Governments also provide benefits to households by directly funding services. We don’t means test access to public education, or public hospitals, so the distribution of benefits from those things is much flatter than with cash benefits. This slide shows the ABS estimate of the monetary value of some of these services that households receive.
This is a big part of the “tax-welfare churn” that the conservative Centre for Independent Studies complains about. Here, the churn involves government taxing middle-income households and then effectively giving the funds back to them in the form of heart surgery or school education for their children. I think there are pretty solid reasons to pool risks and have services from which most people derive a benefit. I don’t think public hospitals or schools are what critics generally have in mind when they’re criticising middle class welfare.

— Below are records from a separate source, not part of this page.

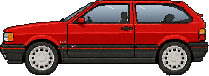
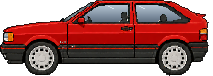
Gaúcho GTI: coluna C de volta ao lugar; tampa traseira e aerofólio mais para trás
A versão anterior deslocava o vidro e a coluna C. Agora só a lataria atrás do vidro é
esticada: a ponta da tampa com o aerofólio e o painel da lanterna vão para trás, como medido
na foto do GTI. O teto mais baixo continua.

Claude-Session: https://claude.ai/code/session_01MLD9VR7gkmY4w6a9beZcp6

diff --git a/src/cars.ts b/src/cars.ts
@@ -328,7 +328,7 @@ const LAMPS: Record<string, LampDef> = {
 // sprite), medidas pelo aro claro acima do contato com o chão: giram na chegada ao posto
 const WHEELS: Record<string, number[][]> = {
   '959': [[0.199, 0.739, 0.08], [0.754, 0.74, 0.08]],
-  'br-golgti': [[0.197, 0.758, 0.086], [0.833, 0.758, 0.086]],
+  'br-golgti': [[0.193, 0.758, 0.084], [0.817, 0.758, 0.084]],
   'br-vectra': [[0.175, 0.788, 0.066], [0.777, 0.792, 0.064]],
   'countach': [[0.234, 0.733, 0.07], [0.827, 0.708, 0.077]],
   'diablo': [[0.204, 0.73, 0.072], [0.794, 0.72, 0.074]],

diff --git a/tools/ref/gol_sprites.py b/tools/ref/gol_sprites.py
@@ -49,8 +49,8 @@ def glass(a):
 
 def reshape_side(a, belt=30, drop=5):
     """Proporção da lateral como no Gol de verdade: área envidraçada mais baixa (teto desce
-    drop px, comprimindo só acima da linha das janelas) e o teto mais comprido atrás, com a
-    tampa traseira mais curta e inclinada até o aerofólio (a arte deixava a traseira recuada)."""
+    drop px, comprimindo só acima da linha das janelas); a coluna C e a tampa traseira ficam
+    onde a arte desenhou."""
     H, W = a.shape[:2]
     H2 = H - drop
     out = np.zeros((H2, W, 4), np.uint8)
@@ -58,15 +58,34 @@ def reshape_side(a, belt=30, drop=5):
     for ty in range(H2):
         sy = ty + drop if ty >= nb else min(belt - 1, int((ty + 0.5) * belt / nb))
         out[ty] = a[sy]
-    # teto para trás: 150 fica, 172 (fim do teto) vai a 183, 200 (aerofólio) a 202
-    src = np.array([0, 150, 172, 200, W - 1], float)
-    dst = np.array([0, 150, 183, 202, W - 1], float)
-    xs = np.arange(W) + 0.5
-    for y in range(nb):
-        w = 1.0 if y < nb - 8 else (nb - y) / 8  # some até a linha das janelas
-        d = src + (dst - src) * w
-        sx = np.interp(xs, d, src).astype(int).clip(0, W - 1)
-        out[y] = out[y, sx]
+    return out
+
+
+TAIL = [(4, 0), (8, 1.5), (12, 3), (13, 4), (19, 4), (22, 3), (24, 1.5), (41, 1.5), (42, 0)]
+
+
+def extend_tail(a, grow=4):
+    """A ponta da tampa traseira com o aerofólio e o painel da lanterna vão mais para trás
+    (medido na foto do GTI: o aerofólio passa da lanterna); vidro e coluna C não mexem: em cada
+    linha só o trecho de lataria atrás do vidro é esticado."""
+    H, W = a.shape[:2]
+    out = np.zeros((H, W + grow, 4), np.uint8)
+    out[:, :W] = a
+    ys, ds = zip(*TAIL)
+    for y in range(H):
+        d = int(round(np.interp(y, ys, ds, left=0, right=0)))
+        xs = np.nonzero(a[y, :, 3])[0]
+        if not d or not len(xs):
+            continue
+        xr = xs.max()
+        rgb = a[y, :, :3].astype(int)
+        gl = np.nonzero((a[y, :, 3] > 0) & (rgb[:, 2] - rgb[:, 0] >= 12) & (rgb.mean(axis=1) > 80))[0]
+        gl = gl[gl > xr - 30]
+        x0 = gl.max() + 3 if len(gl) else xr - 10
+        x0 = min(x0, xr - 2)
+        n = xr - x0 + 1
+        src = x0 + (np.arange(n + d) * n / (n + d)).astype(int)
+        out[y, x0:x0 + n + d] = a[y, src]
     return out
 
 
@@ -172,8 +191,10 @@ def main():
         a = np.array(Image.open(out).convert('RGBA'))
         if view == 'side':
             a = reshape_side(a)
-        H, W = a.shape[:2]
         glass(a)
+        if view == 'side':
+            a = extend_tail(a)
+        H, W = a.shape[:2]
         if view == 'rear':
             fix_rear(a)
         # fora da pintura: lanternas (vermelhas como a lataria), a placa e o friso vermelho dos
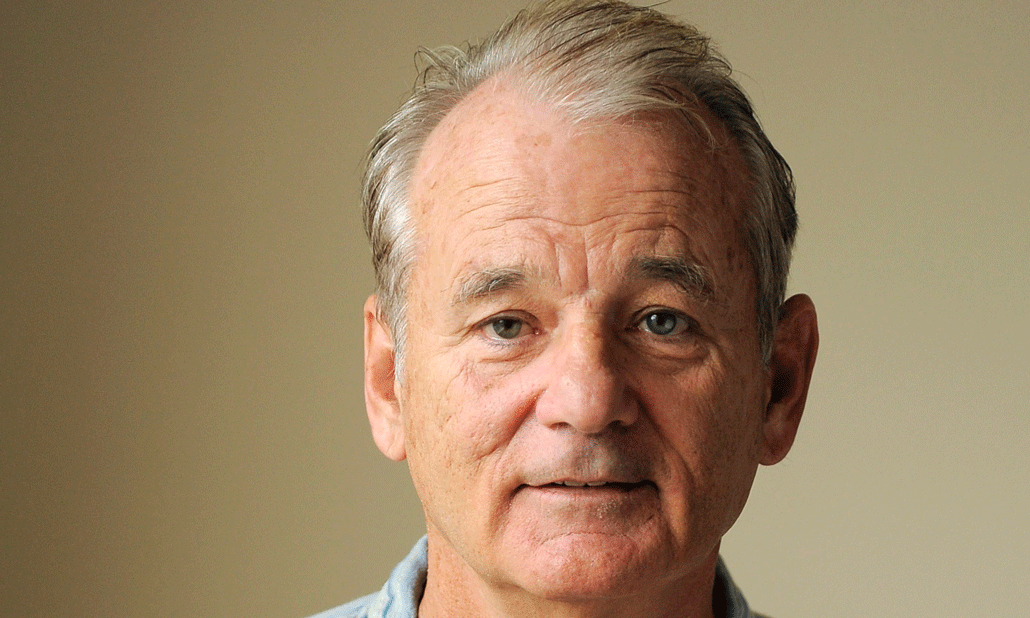
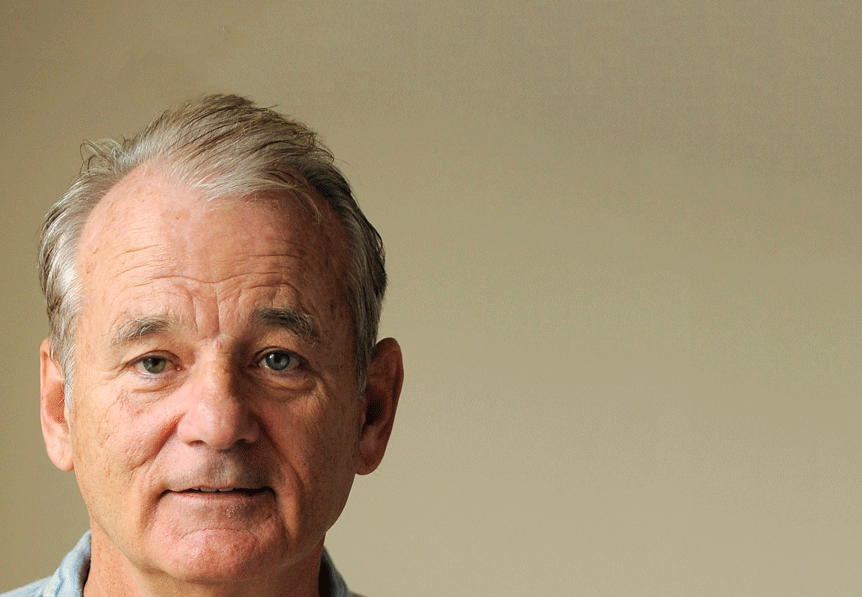
hero adjusted

diff --git a/assets/css/main.css b/assets/css/main.css
@@ -623,7 +623,7 @@ body {
 
 section.about {
   background-image: url(../img/bmhero.png);
-  background-position: -100px center;
+  background-position: center bottom;
   background-size: cover;
   color: #3f3f42; }
   section.about h2 {

diff --git a/assets/css/3-sections/_home-about.sass b/assets/css/3-sections/_home-about.sass
@@ -1,7 +1,7 @@
 section.about
   background:
     image: url(../img/bmhero.png)
-    position: -100px center
+    position: center bottom
     size: cover
   color: #3f3f42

I also think that if we’re going to talk about the distribution of benefits from social services, we need to also include the distribution of benefits from other services as well. Who benefits most from public roads, or from police services or the defence force? The rule of law and the courts? These questions are no less relevant to the question of tax-spending ‘churn’ than the distribution of social services.
The third and final element of ‘welfare’ to consider is tax expenditures. These are concessions or exemptions from tax that benefit particular types of activity over others. For the beneficiaries, the net effect is not different to receiving a payment from government. They also reduce revenue, so they come at a cost to government. This is why they’re called tax expenditures.
The biggest single area of tax expenditures relates to superannuation. Treasury estimates that these concessions are worth around $32 billion this financial year, and will rise to around $45 billion by 2015-16. Concessions and exemptions associated with housing are the next biggest form of tax expenditure, followed by a grab bag of other measures, like the exemption of food from the GST.
A lot of these tax expenditures exist for good reasons, and I wouldn’t want to see them abolished. But, unlike the cash benefits system, I think there is potential to reduce a range of these expenditures in a way that would raise revenue and improve equity at the same time. You could use that revenue either to cut taxes or increase service provision, whichever your preference.
One example is superannuation contributions tax. This is a 15% flat tax. This means that a low paid worker would pay more on their super contributions than they would if they received that same money as regular income – they have a negative concession. The typical full-time worker would pay 34% on an extra dollar earned (including Medicare Levy), but 15% if that dollar went into super – that’s a concession of 19 percentage points. High income earners get a concession of over 30 percentage points.
The Government has improved one end of the scale with the low-income contribution, which effectively refunds the tax that low-income people receive on their super. It remains a flat tax for everyone else, although plans have been announced to increase the super tax rate for people on $300 000 or more. It would still be flat in between.
I’d favour a situation in which your super contributions were taxed at your marginal rate, minus a fixed percentage point concession (say 20%). They concessional treatment would still be there, but the benefits of the concession would no longer skew so heavily towards high-income earners.
When you include tax expenditures on things like super or negative gearing, I think there is room for improvement.
But as we saw a few months ago during the debate around taxes on super, any suggestion of reducing or removing tax expenditures is met with cries of ‘class war’. I think the critics of Australia’s welfare system don’t have tax expenditures in mind, but rather our payments system. Here I think they’re misguided or disingenuous.